Accessing emergency care, drivers must change attitudes

Kumasi- Some drivers involved in a project seeking to address maternal health mortalities in Ashanti Region are calling on emergency health care professionals to exhibit attitudes of urgency when receiving emergency referrals or other cases.

They said the lackadaisical and indifferent attitudes that they were met with from health professionals, when they transport patients needing prompt emergency response to health facilities, could be blamed for the needless loss of lives.

The drivers made the submission at a stakeholders meeting in Kumasi to discuss how best to transport pregnant women to health facilities early enough, as part of the Transport Union Support Services (TUSS) project.

The project, which seeks to eliminate delays in accessing healthcare by pregnant women, was piloted in selected districts in Ashanti between 2014 and 2017 by the Regional Coordinating Council (RCC), Ghana Health Service (GHS) and transport unions.

The RCC, as part of the project signed a Memorandum of Understanding (MoU) with the unions, which enjoined taxi drivers to transport pregnancy-related cases to the nearest health facility and make claims for the transport fares later at the District Assembly.

In situations, where the transportation cost involved was insignificant, such drivers were rewarded at the lorry terminals, where they worked, by enjoying certain privileges such as; loading passengers without waiting for their turn for the rest of the day.

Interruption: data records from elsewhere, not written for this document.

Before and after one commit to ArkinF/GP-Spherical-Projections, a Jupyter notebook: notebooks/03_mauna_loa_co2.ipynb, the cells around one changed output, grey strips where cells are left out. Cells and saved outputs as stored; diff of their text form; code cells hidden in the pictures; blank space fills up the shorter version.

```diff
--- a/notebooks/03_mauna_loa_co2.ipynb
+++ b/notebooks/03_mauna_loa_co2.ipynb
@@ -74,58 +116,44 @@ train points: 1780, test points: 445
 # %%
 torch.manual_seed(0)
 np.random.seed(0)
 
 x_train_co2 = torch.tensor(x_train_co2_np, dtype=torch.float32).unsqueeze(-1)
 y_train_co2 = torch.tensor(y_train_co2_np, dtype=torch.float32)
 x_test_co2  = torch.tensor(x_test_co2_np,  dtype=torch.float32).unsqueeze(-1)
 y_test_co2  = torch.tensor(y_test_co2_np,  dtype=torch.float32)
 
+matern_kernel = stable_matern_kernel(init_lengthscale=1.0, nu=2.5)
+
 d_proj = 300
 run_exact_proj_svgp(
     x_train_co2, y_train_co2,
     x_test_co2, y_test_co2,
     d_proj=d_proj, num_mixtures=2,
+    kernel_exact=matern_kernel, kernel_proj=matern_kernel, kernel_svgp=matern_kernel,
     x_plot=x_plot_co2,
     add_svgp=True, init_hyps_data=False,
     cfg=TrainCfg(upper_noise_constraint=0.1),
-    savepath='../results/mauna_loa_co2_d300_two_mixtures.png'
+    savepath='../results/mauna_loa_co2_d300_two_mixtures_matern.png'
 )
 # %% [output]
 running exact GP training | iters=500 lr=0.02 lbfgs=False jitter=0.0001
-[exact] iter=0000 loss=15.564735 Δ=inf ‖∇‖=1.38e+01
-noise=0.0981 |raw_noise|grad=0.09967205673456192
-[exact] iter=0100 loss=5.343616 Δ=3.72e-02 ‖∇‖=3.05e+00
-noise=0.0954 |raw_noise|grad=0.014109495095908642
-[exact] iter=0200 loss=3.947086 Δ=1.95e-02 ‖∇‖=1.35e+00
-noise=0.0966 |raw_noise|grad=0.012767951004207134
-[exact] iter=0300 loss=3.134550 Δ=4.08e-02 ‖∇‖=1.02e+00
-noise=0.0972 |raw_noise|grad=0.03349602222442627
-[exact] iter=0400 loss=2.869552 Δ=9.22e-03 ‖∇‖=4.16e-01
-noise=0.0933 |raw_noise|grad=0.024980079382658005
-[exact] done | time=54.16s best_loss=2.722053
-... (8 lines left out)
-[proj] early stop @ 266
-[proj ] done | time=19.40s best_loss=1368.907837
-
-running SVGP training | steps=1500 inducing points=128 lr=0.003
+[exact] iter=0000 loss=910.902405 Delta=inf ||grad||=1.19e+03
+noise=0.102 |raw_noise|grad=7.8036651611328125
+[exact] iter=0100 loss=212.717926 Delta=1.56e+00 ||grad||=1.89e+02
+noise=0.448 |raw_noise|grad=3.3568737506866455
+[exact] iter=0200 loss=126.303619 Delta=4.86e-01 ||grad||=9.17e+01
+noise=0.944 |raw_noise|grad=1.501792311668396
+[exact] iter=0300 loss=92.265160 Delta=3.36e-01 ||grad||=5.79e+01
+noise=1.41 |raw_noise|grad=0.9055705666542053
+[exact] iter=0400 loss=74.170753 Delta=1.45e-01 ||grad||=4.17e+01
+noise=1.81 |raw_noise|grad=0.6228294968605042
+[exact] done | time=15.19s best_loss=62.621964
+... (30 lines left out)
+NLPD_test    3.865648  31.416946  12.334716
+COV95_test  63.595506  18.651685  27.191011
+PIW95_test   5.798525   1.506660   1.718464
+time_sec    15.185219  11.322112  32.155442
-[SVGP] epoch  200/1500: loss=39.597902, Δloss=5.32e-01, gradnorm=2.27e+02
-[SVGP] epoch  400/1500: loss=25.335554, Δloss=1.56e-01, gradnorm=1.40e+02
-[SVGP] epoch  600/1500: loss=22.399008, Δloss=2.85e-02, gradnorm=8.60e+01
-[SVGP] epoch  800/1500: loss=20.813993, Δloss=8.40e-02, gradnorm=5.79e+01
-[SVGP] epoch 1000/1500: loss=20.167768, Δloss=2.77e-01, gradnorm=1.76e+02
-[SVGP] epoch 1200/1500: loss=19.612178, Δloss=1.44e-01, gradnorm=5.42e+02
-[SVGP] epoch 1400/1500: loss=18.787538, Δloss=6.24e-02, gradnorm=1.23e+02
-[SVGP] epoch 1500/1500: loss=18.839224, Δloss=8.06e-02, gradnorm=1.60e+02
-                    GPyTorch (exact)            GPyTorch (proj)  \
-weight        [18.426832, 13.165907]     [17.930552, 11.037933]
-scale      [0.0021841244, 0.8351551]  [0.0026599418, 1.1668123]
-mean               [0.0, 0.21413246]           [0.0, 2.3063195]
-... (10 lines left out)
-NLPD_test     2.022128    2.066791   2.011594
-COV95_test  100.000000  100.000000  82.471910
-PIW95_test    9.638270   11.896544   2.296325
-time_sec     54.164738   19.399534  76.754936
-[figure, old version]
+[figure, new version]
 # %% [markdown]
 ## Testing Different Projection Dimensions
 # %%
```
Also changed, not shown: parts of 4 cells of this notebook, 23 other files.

After a year’s recess of this laudable initiative, the United Nations Population Fund (UNFPA), has been at the forefront of the fight against maternal mortality, providing funding for the resumption of the project in the Region.

This informed the decision by the RCC to hold a stakeholders meeting to discuss the challenges, lessons learnt and best practices from the previous project to strategise the way forward.

Sharing their experiences during the meeting, the drivers criticised some of the health workers for paying little attention to them when they arrive with emergency cases at the facilities.

They said their sense of urgency towards the patients left much to be desired even in the face of a critical situation and called for attitudinal change to avert preventable deaths.

They also decried the poor nature of roads, which contributed to the delays in reaching the facilities as well as the refusal by other motorists to give way during emergencies because taxis were not recognised emergency vehicles.

Mr. Isaac Kyeremateng, the UNFPA Focal Person at the RCC, underlined the need for stakeholders to be guided by the lessons learnt during the previous project to improve on service delivery.

He said the maternal mortality rate recorded annually in the region was unacceptable and required the collective efforts of stakeholders to address the perennial problem head-on.

Source: Ghana News Agency